A complete answer lists every line of the material where the string "true" occurs.

*** INFORMATION SHOWN ***

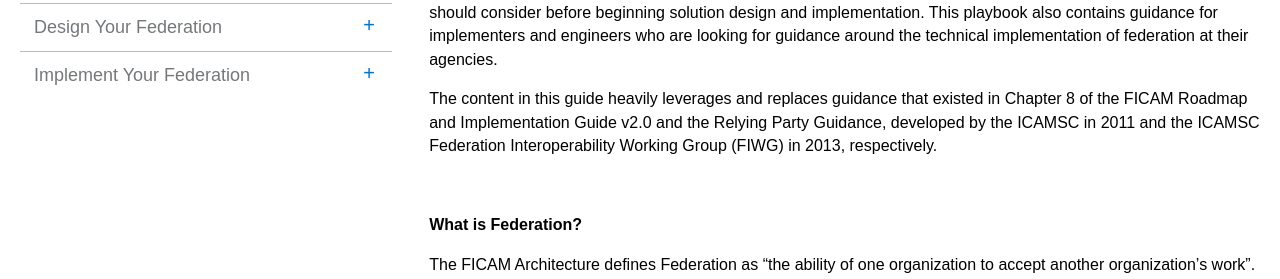
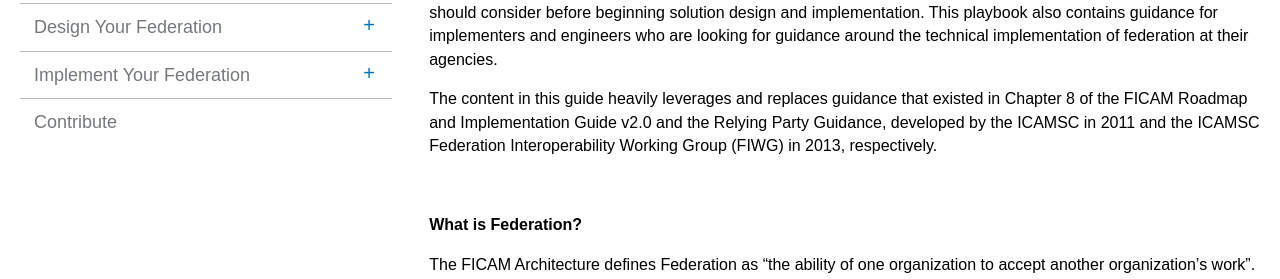
Before and after one commit to bnbuckler/federation, a Jekyll site: the page built from index.html, in a window 1280 px wide. Shown: the part 338-617 px from the top of the page. Built offline with Jekyll 4.4.1, drawn with Linux system fonts in a browser that asks for light colours.

Commit message:
Update _config.yml

```diff
--- a/_config.yml
+++ b/_config.yml
@@ -65,6 +65,10 @@ navigation:
   internal: true
   coll: true
   collname: implement
+- text: Contribute
+  url: contribute
+  internal: true
+  coll: false
 
 collections:
   overview:
```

***

● **OUTPUT FOR THIS TASK**
   internal: true
   coll: true
+  internal: true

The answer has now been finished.